Introductionpart I Overlaps between the Jurisdictions of International Courts and Tribunals1. What Constitutes Competing Proceedings?2. Delineation of Jurisdictional Overlaps: Theory and PracticePart II Legal and Policy Issues Concerning the Competition between the Jurisdictions of International Courts and Tribunals3. Jurisdictional Competition in View of the Systematic Nature of International Courts and Tribunals4. Jurisdiction-Regulating Norms Governing Competition Involving Domestic Courts: Should They be Introduced into International Law?Part III The Regulation of Competition between Jurisdictions of International Courts and Tribunals: lex lata and lex ferenda5. Competition-Regulating Norms found in Instruments Governing the Jurisdiction of International Courts and Tribunals6. Jurisdiction-Regulating Norms, Derived From Sources Other than Treaties, as Applied by International Courts and Tribunals7. Possibilities for Future ImprovementConclusionsTable of AuthoritiesIndex

Editorial Reviews
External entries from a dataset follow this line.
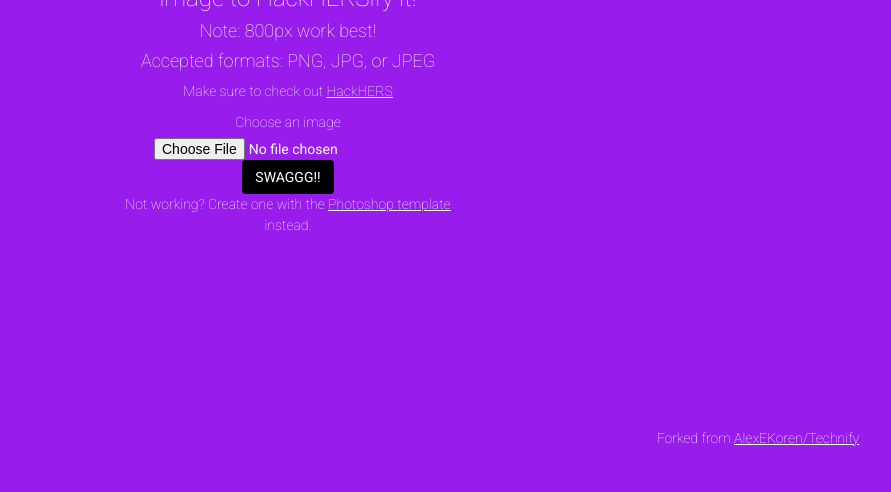
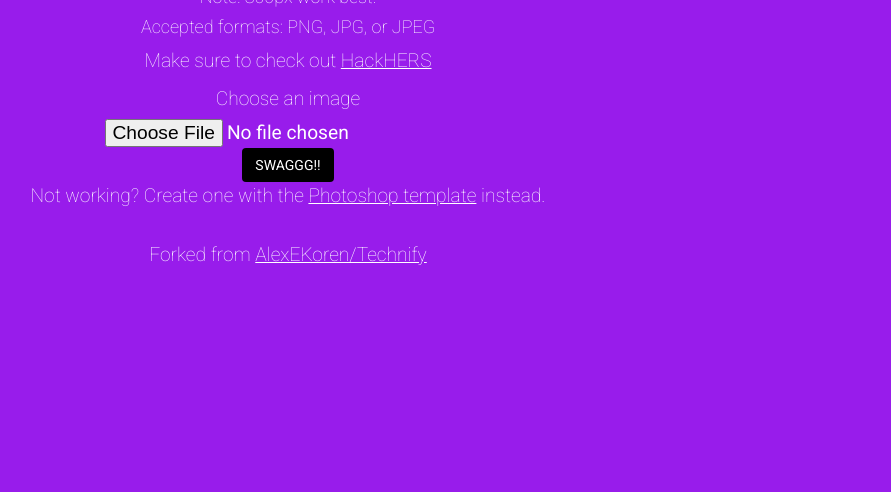
Before and after one commit to ruhackhers/hackhers-2017-filter, a Flask app: page / in a window 1280 px wide. Shown: the part 321-813 px from the top of the page, without its empty margins (352-1243 px from the left). Before the commit the page ends 767 px from the top, so only its background shows below. Run offline with Flask 2, Linux system fonts and the light colour scheme; some libraries are stand-ins or nearby versions.

Commit message:
Update index.html

```diff
--- a/templates/index.html
+++ b/templates/index.html
@@ -62,6 +62,7 @@
     background-color: #981CEB;
     font-family: "Roboto", sans-serif;
     line-height: 1.5em;
+      font-size: 1.2em;
     color: #232323;
     -webkit-font-smoothing: antialiased;
     text-align: center;
@@ -78,8 +79,8 @@
         font-size: 60px;
     }
     .container {
-        max-width: 400px;
-        margin: 200px auto;
+        width: 80%;
+        margin: 15% auto;
     }
     #formupload {
         margin-top: 10px;
@@ -97,7 +98,7 @@
     footer {
         padding: 20px 0 20px 0;
         width: 100%;
-        position: fixed;
+        position: relative;
         bottom: 0;
         text-align: center;
         margin-left: auto;
```
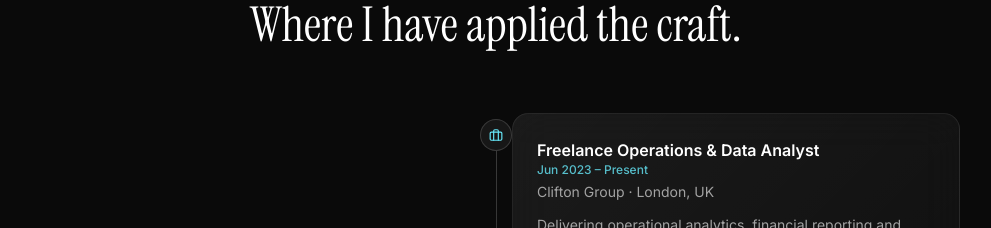
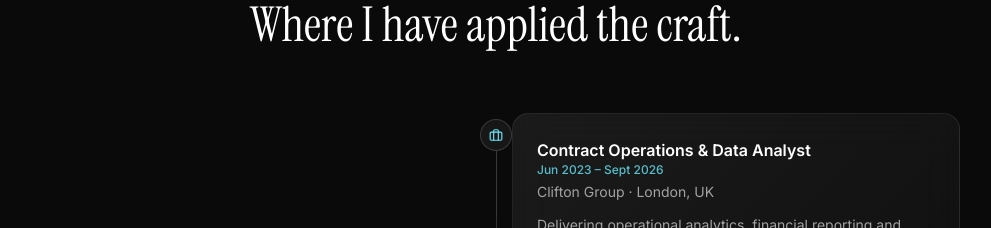
Before and after one commit to NaomiCollins/naomi-collins-portfolio, a React (Vite) app: page / in a window 1280 px wide. Shown: the part 5460-5688 px from the top of the page, without its empty margins (144-1135 px from the left). Built offline with nearby package versions, Linux system fonts and the light colour scheme; no server answers.

Commit message:
Update experience title and period

```diff
--- a/src/data/portfolio.ts
+++ b/src/data/portfolio.ts
@@ -168,9 +168,9 @@ export type Experience = {
 
 export const experiences: Experience[] = [
   {
-    role: 'Freelance Operations & Data Analyst',
+    role: 'Contract Operations & Data Analyst',
     company: 'Clifton Group',
-    period: 'Jun 2023 – Present',
+    period: 'Jun 2023 – Sept 2026',
     location: 'London, UK',
     description:
       'Delivering operational analytics, financial reporting and demand forecasting solutions to improve business performance across retail operations.',
```
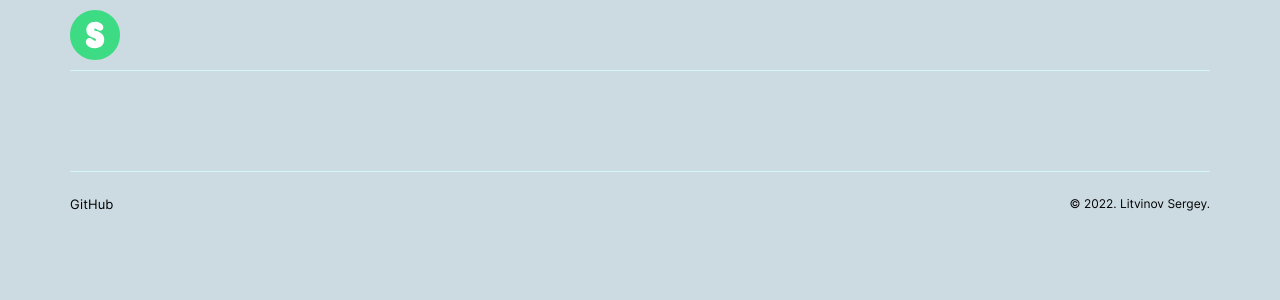
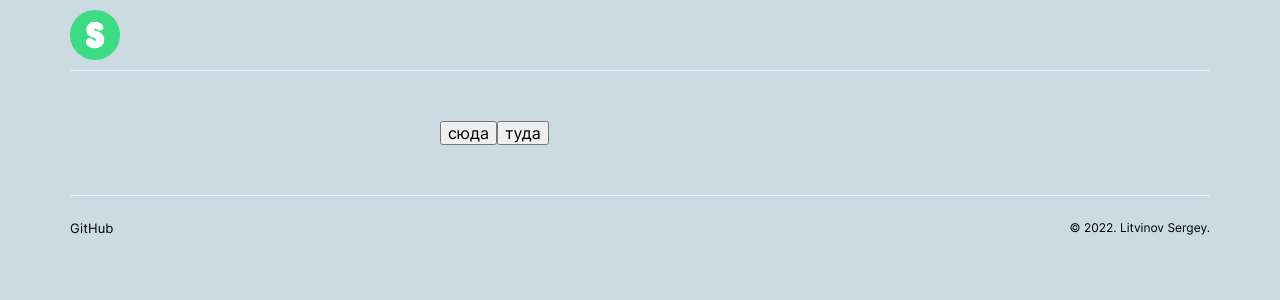
Before and after one commit to litvinovsl/trial-and-error-ts, a React (Create React App) app: page /calculator in a window 1280 px wide. Shown: the top 300 px of the page. Built offline with nearby package versions, Linux system fonts and the light colour scheme.

Commit message:
working with switching between converter and calculator

```diff
--- a/src/Components/CALCULATOR/AppCalculator/AppCalculator.tsx
+++ b/src/Components/CALCULATOR/AppCalculator/AppCalculator.tsx
@@ -1,13 +1,38 @@
-import React from 'react';
+import { useState, FC } from "react";
 import { Route, Switch } from 'react-router-dom';
 import Navigation from '../Navigation/Navigation';
 import './AppCalculator.css';
 
-function AppCalculator() {
+// interface INavigationCalculator {
+//   isCalculation: boolean;
+//   isConverter: boolean;
+// }
+
+function AppCalculator(){
+
+  const [isCalculation, setIsCalculation] = useState(true);
+  const [isConverter, setIsConverter] = useState(false);
+
+
+  function handleClickSuda() {
+    console.log('suda')
+    setIsCalculation(true);
+    setIsConverter(false);
+  }
+
+  function handleClickTuda() {
+    console.log('tuda')
+    setIsCalculation(false);
+    setIsConverter(true);
+  }
 
   return (
     <div className='app-calculator'>
-      <Navigation />
+      <Navigation
+        onClickSuda={handleClickSuda}
+        onClickTyda={handleClickTuda}
+        isCalculation={isCalculation}
+        isConverter={isConverter} />
       <Switch>
       </Switch>
     </div>
--- a/src/Components/CALCULATOR/Navigation/Navigation.tsx
+++ b/src/Components/CALCULATOR/Navigation/Navigation.tsx
@@ -1,9 +1,23 @@
 import React from 'react';
 import './Navigation.css';
 
-function Navigation() {
+interface NavigationProps {
+    onClickSuda: any;
+    onClickTyda: any;
+    isCalculation: boolean;
+    isConverter: boolean;
+}
+
+function Navigation({onClickSuda, onClickTyda, isCalculation, isConverter} : NavigationProps) {
+
+
   return (
-    <div className="App">
+
+    <div className="navigation">
+        <div className='navigation__conteiner'>
+            <button onClick={onClickSuda}>сюда</button>
+            <button onClick={onClickTyda}>туда</button>
+        </div>
     </div>
   );
 }
```
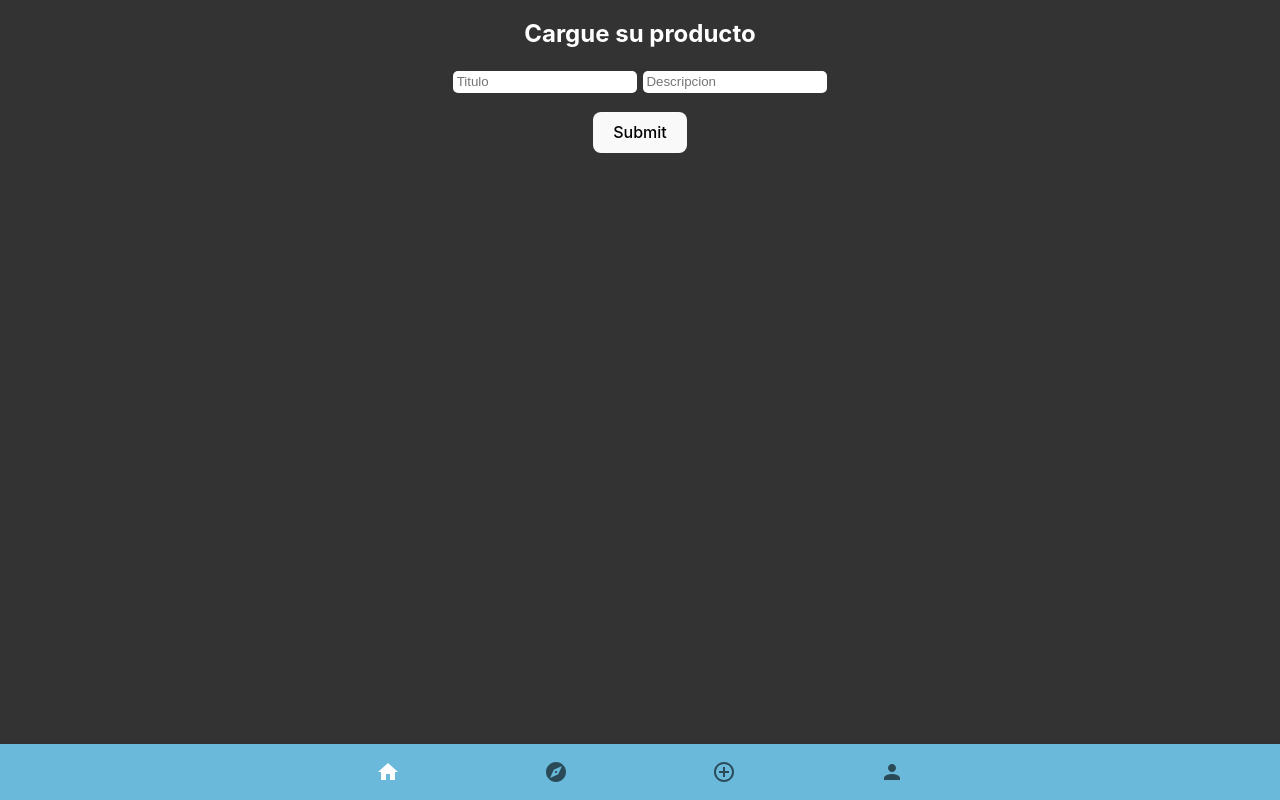
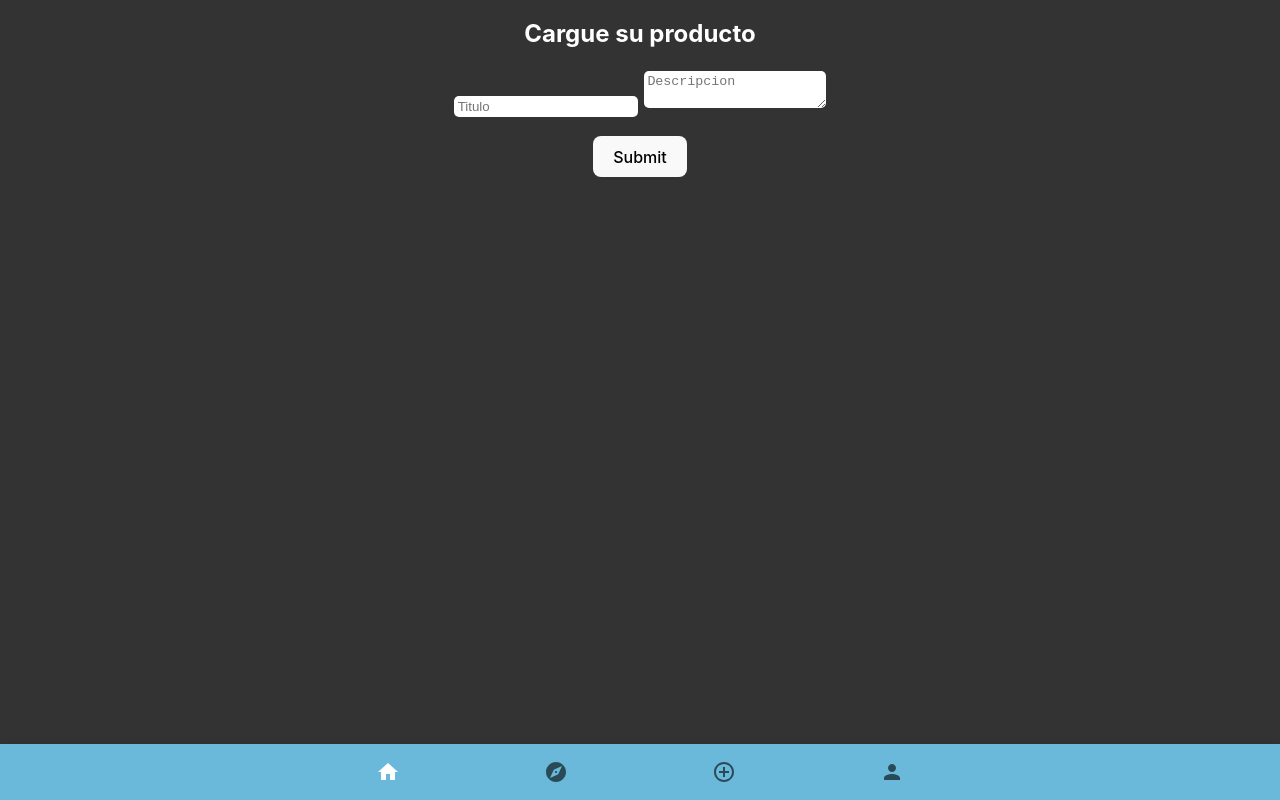
Before and after one commit to danimousee/SocialWishlist, a React (Vite) app in the folder social-wishlist/: page /add in a window 1280 px wide. Built offline with nearby package versions, Linux system fonts and the light colour scheme.

Commit message:
agrego descrpicion como textarea

```diff
--- a/social-wishlist/src/views/Add/Add.jsx
+++ b/social-wishlist/src/views/Add/Add.jsx
@@ -24,7 +24,7 @@ const Add = () => {
       <Container>
         <Field className="text-field" id="title" name="title" placeholder="Titulo"  />
 
-        <Field className="text-field" id="description" name="description" placeholder="Descripcion"  />
+        <Field className="text-field" as="textarea" id="description" name="description" placeholder="Descripcion"  />
 
     {/*     <Field
           id="images"
```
`Yuval Shany's book is an original, useful and timely response to the recent academic need to examine the phenomenon of competing jurisdictions in international law. It will undoubtedly retain its importance and significance in the foreseeable future.'The Cambridge Law Journal